No. Given the Jets’ circumstances, one could argue that getting their first win in September since 2018 is a sign of progress. And with Zach Wilson likely to return Sunday against the Steelers — Saleh says he’s expecting it, but stopped short of saying Wilson had been cleared to return from his preseason right-knee meniscus tear and bone bruise — it would be easy to throw the first three weeks out and say “the season starts ... now.”

But after watching the Jets unfurl a football-field-sized red flag with Sunday’s performance, it’s clear that Wilson isn’t going to fix this, because it’s not just one player, or even a few players, who are contributing to this team’s downfall.

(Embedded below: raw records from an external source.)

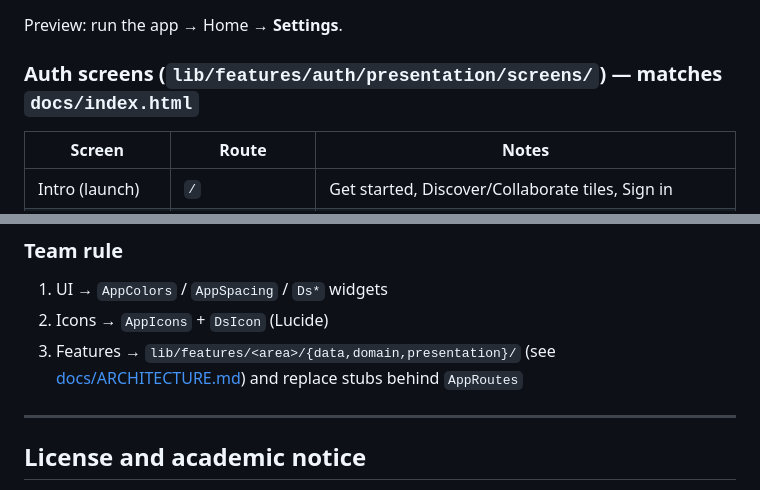
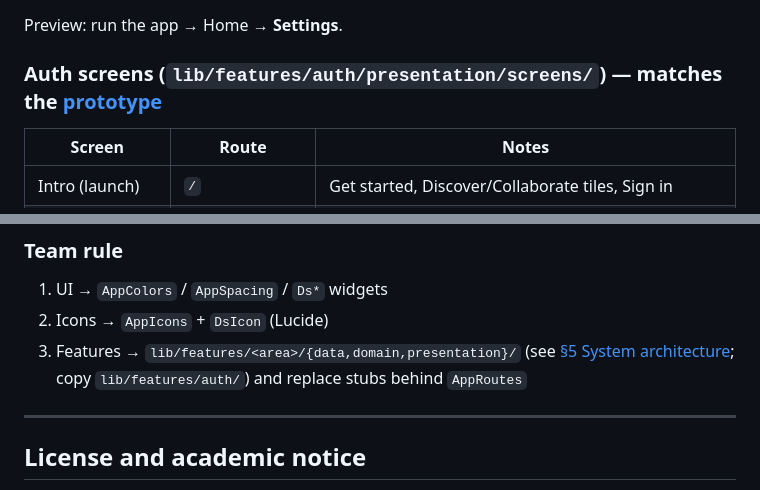
Before and after one commit to devDoniaAlhosin/devsync-open-source-collaboration-app, a Markdown page: README.md, 2 parts joined by grey strips. GitHub-like rendering.

```diff
--- a/README.md
+++ b/README.md
@@ -579,7 +576,7 @@ Auth layout helpers (also for reuse): `AuthScaffold`, `AuthInlineHeading`, `Auth
 
 Preview: run the app → Home → **Settings**.
 
-### Auth screens (`lib/features/auth/presentation/screens/`) — matches `docs/index.html`
+### Auth screens (`lib/features/auth/presentation/screens/`) — matches the [prototype](https://devdoniaalhosin.github.io/devsync-open-source-collaboration-app/#prototype)
 
 | Screen | Route | Notes |
 |---|---|---|
@@ -604,7 +601,7 @@ Email/password sign-in is wired through Cubit → use case → Firebase Auth. **
 
 1. UI → `AppColors` / `AppSpacing` / `Ds*` widgets
 2. Icons → `AppIcons` + `DsIcon` (Lucide)
-3. Features → `lib/features/<area>/{data,domain,presentation}/` (see [docs/ARCHITECTURE.md](docs/ARCHITECTURE.md)) and replace stubs behind `AppRoutes`
+3. Features → `lib/features/<area>/{data,domain,presentation}/` (see [§5 System architecture](#5-system-architecture); copy `lib/features/auth/`) and replace stubs behind `AppRoutes`
 
 ---
 
```
Also changed, not shown: other parts of README.md (+8 -11 lines).
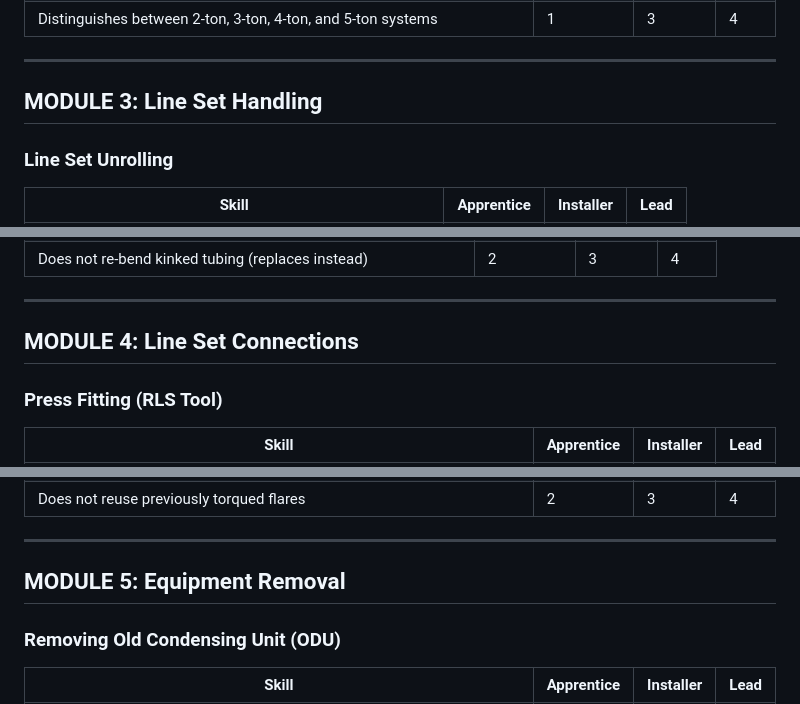
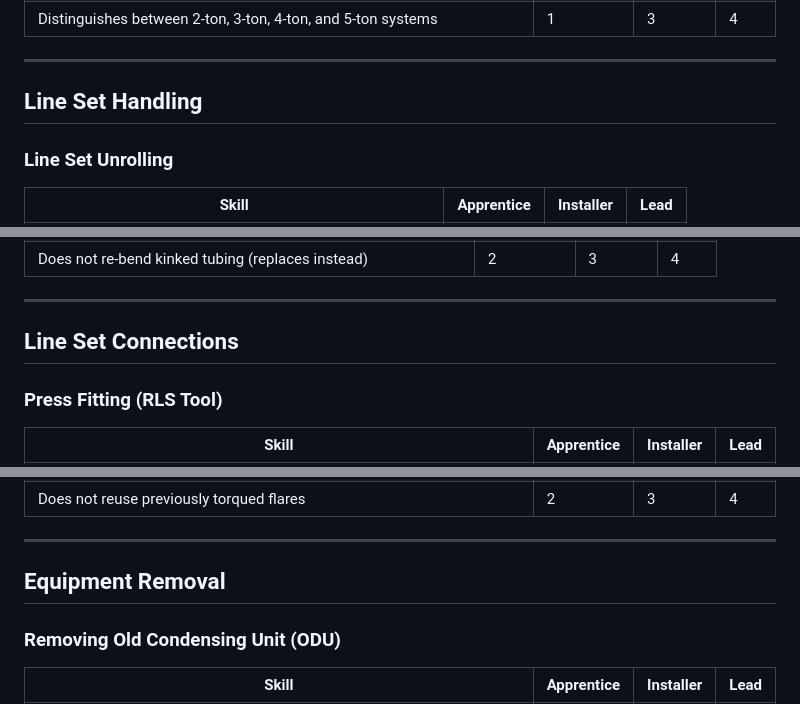
Before and after one commit to travismerrifield-cpu/installer-skill-rubric, a Markdown page: Installer_Skills_Matrix.md, 3 parts joined by grey strips. GitHub-like rendering.

```diff
--- a/Installer_Skills_Matrix.md
+++ b/Installer_Skills_Matrix.md
@@ -72,7 +72,7 @@
 
 ---
 
-## MODULE 3: Line Set Handling
+## Line Set Handling
 
 ### Line Set Unrolling
 
@@ -110,7 +110,7 @@
 
 ---
 
-## MODULE 4: Line Set Connections
+## Line Set Connections
 
 ### Press Fitting (RLS Tool)
 
@@ -148,7 +148,7 @@
 
 ---
 
-## MODULE 5: Equipment Removal
+## Equipment Removal
 
 ### Removing Old Condensing Unit (ODU)
 
```
Also changed, not shown: other parts of Installer_Skills_Matrix.md (+14 -14 lines).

This is on everyone. The vets, the rookies, the big names, the small names, and the coaching staff, too.

“It wasn’t good,” Jets coach Robert Saleh said of the wide-ranging mistakes.

No, it most certainly was not. And that’s why the problem is bigger than simply winning or losing. Or who is at quarterback. The problem is that the Jets are more talented, they’re playing teams that are giving them a chance to win these games, and yet they’re still finding a way to do the thing that has defined the last decade of this franchise: invent ways to lose.

And what makes it even worse is that no one seems to be able to explain why it’s happening or what they need to do to fix it.

“I think we need to have a meeting as the defense, because this is unacceptable,” cornerback D.J. Reed said when asked how the Jets turn the page from here. “The errors are unacceptable. From the coaches, from the players, [from] everybody that’s a part of this, including myself.

“It’s unacceptable, so we’ve got to have a meeting and just talk about everything. We’ve got to cut it out and get it right. That has to happen. Has to happen.”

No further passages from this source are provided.